Alice Bullock is a young newlywed whose husband, Charlie, has just joined the Union Army, leaving her on his Iowa farm with only his formidable mother for company. Alice writes lively letters to her sister filled with accounts of local quilting bees, the rigors of farm life, and the customs of small-town America. But no town is too small for intrigue and treachery, and when Alice finds herself accused of murder, she discovers her own hidden strengths. Rich in details of quilting, Civil War-era America, and the realities of a woman’s life in the nineteenth century, Alice’s Tulips is Sandra Dallas at her best.

It took me a while to get into the writing style – it is where one sister (Alice) writes letters to her sister Lizzie. Some of it is a little forced (reminding her sister as to how many brothers they’ve got for instance) in order to get the back story in, but it’s minor and soon got over.

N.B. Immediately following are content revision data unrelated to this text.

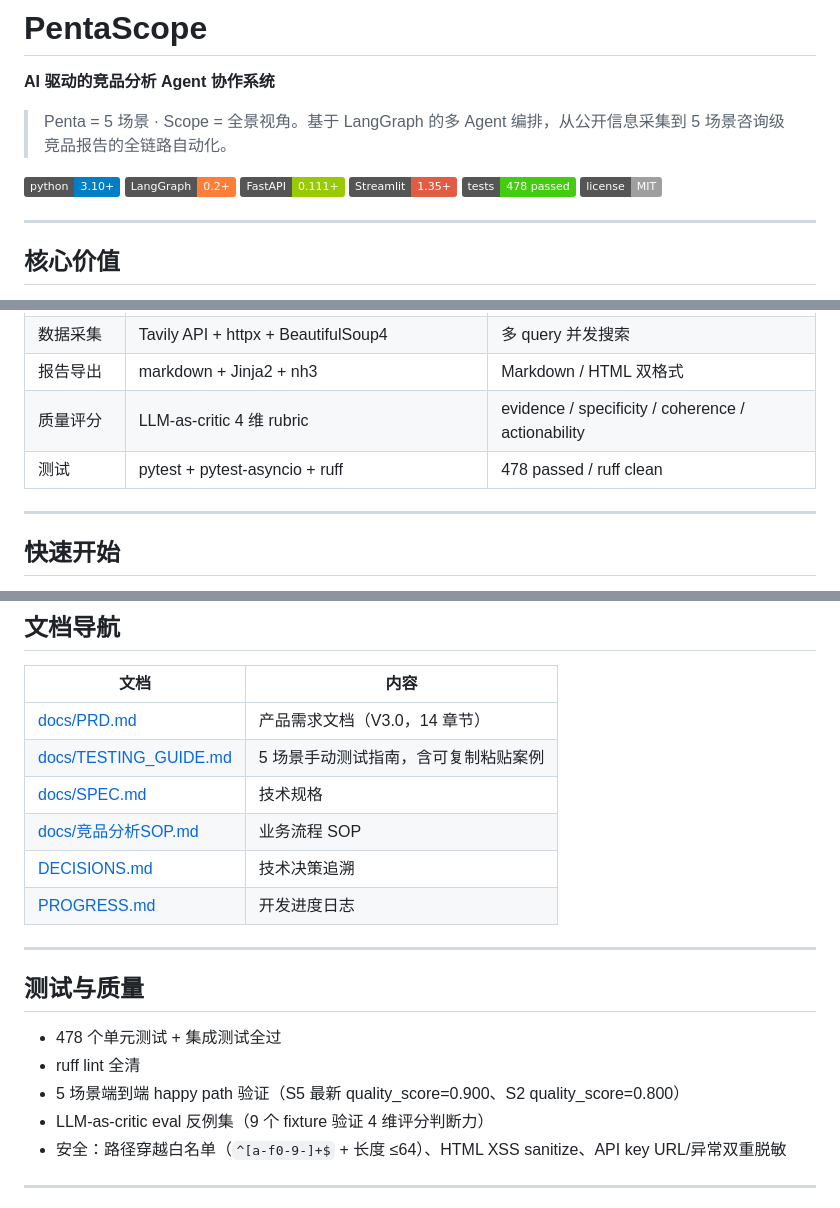
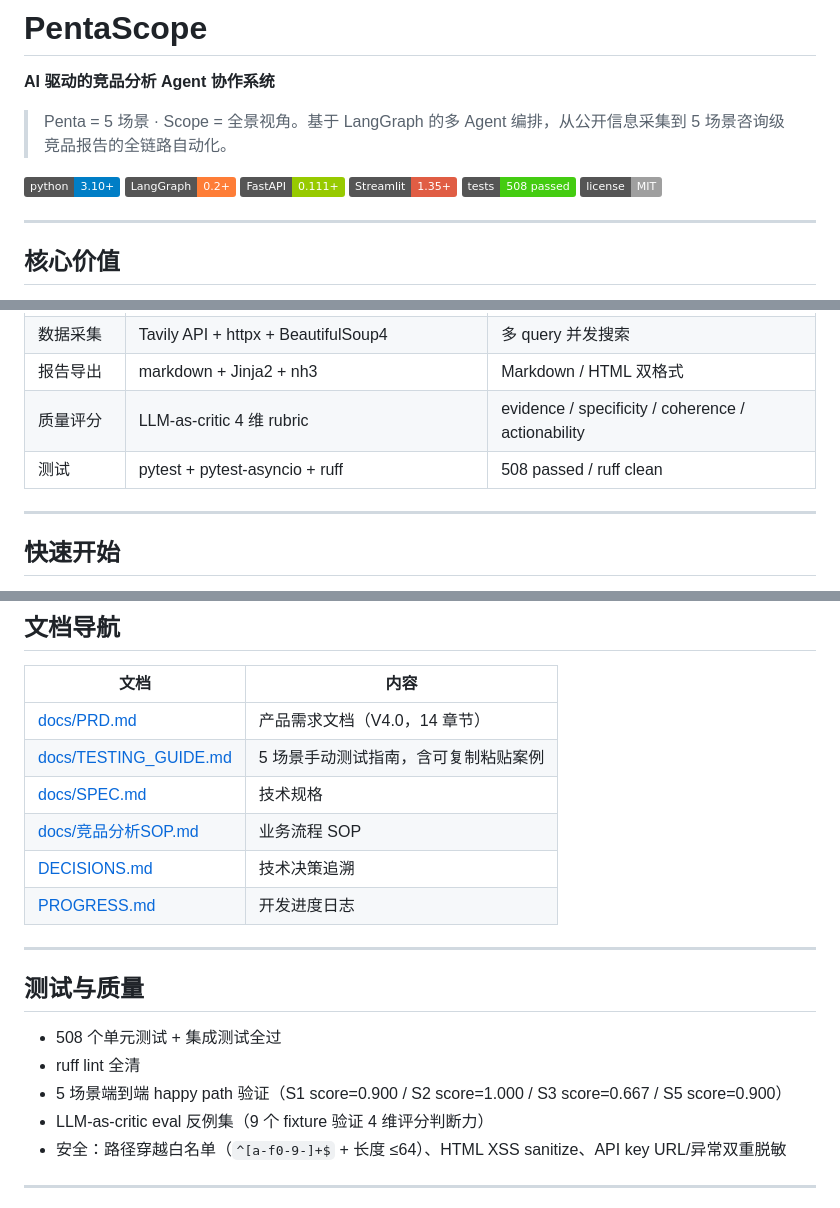
Before and after one commit to OPENW1NDOW/PentaScope, a Markdown page: README.md, 3 parts joined by grey strips. Rendered like a GitHub page; badges without logos.

Commit message:
docs: README 更新测试数量 508 + 最新 quality_score 数据 + PRD V4.0

```diff
--- a/README.md
+++ b/README.md
@@ -4,7 +4,7 @@
 
 > Penta = 5 场景 · Scope = 全景视角。基于 LangGraph 的多 Agent 编排，从公开信息采集到 5 场景咨询级竞品报告的全链路自动化。
 
-![Python](https://img.shields.io/badge/python-3.10%2B-blue) ![LangGraph](https://img.shields.io/badge/LangGraph-0.2%2B-orange) ![FastAPI](https://img.shields.io/badge/FastAPI-0.111%2B-green) ![Streamlit](https://img.shields.io/badge/Streamlit-1.35%2B-red) ![Tests](https://img.shields.io/badge/tests-478%20passed-brightgreen) ![License](https://img.shields.io/badge/license-MIT-lightgrey)
+![Python](https://img.shields.io/badge/python-3.10%2B-blue) ![LangGraph](https://img.shields.io/badge/LangGraph-0.2%2B-orange) ![FastAPI](https://img.shields.io/badge/FastAPI-0.111%2B-green) ![Streamlit](https://img.shields.io/badge/Streamlit-1.35%2B-red) ![Tests](https://img.shields.io/badge/tests-508%20passed-brightgreen) ![License](https://img.shields.io/badge/license-MIT-lightgrey)
 
 ---
 
@@ -94,7 +94,7 @@
 | 数据采集 | Tavily API + httpx + BeautifulSoup4 | 多 query 并发搜索 |
 | 报告导出 | markdown + Jinja2 + nh3 | Markdown / HTML 双格式 |
 | 质量评分 | LLM-as-critic 4 维 rubric | evidence / specificity / coherence / actionability |
-| 测试 | pytest + pytest-asyncio + ruff | 478 passed / ruff clean |
+| 测试 | pytest + pytest-asyncio + ruff | 508 passed / ruff clean |
 
 ---
 
@@ -179,7 +179,7 @@ ruff check src tests            # lint
 
 | 文档 | 内容 |
 |---|---|
-| [docs/PRD.md](docs/PRD.md) | 产品需求文档（V3.0，14 章节） |
+| [docs/PRD.md](docs/PRD.md) | 产品需求文档（V4.0，14 章节） |
 | [docs/TESTING_GUIDE.md](docs/TESTING_GUIDE.md) | 5 场景手动测试指南，含可复制粘贴案例 |
 | [docs/SPEC.md](docs/SPEC.md) | 技术规格 |
 | [docs/竞品分析SOP.md](docs/竞品分析SOP.md) | 业务流程 SOP |
@@ -190,9 +190,9 @@ ruff check src tests            # lint
 
 ## 测试与质量
 
-- 478 个单元测试 + 集成测试全过
+- 508 个单元测试 + 集成测试全过
 - ruff lint 全清
-- 5 场景端到端 happy path 验证（S5 最新 quality_score=0.900、S2 quality_score=0.800）
+- 5 场景端到端 happy path 验证（S1 score=0.900 / S2 score=1.000 / S3 score=0.667 / S5 score=0.900）
 - LLM-as-critic eval 反例集（9 个 fixture 验证 4 维评分判断力）
 - 安全：路径穿越白名单（`^[a-f0-9-]+$` + 长度 ≤64）、HTML XSS sanitize、API key URL/异常双重脱敏
 
```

The letters are one sided (you never get to read the replies) and tells of two years on a farm with Alice, her mother in law and various waifs and strays, all whilst Charlie is off fighting in the Civil war.

Alice tries to bear the unwanted attention of a local womaniser, but never contemplated that she would be accused when he turned up dead on their land. There are also diversion in some of the other women in the town (you hear little of the men).

Once I got past the slightly unusual format, I enjoyed reading this book! Although reading through this review again, I can remember little of the story itself now, and it has blended with several other civil war quilting books that I’ve read in the last few years, so dont know if that reflects well on this book or not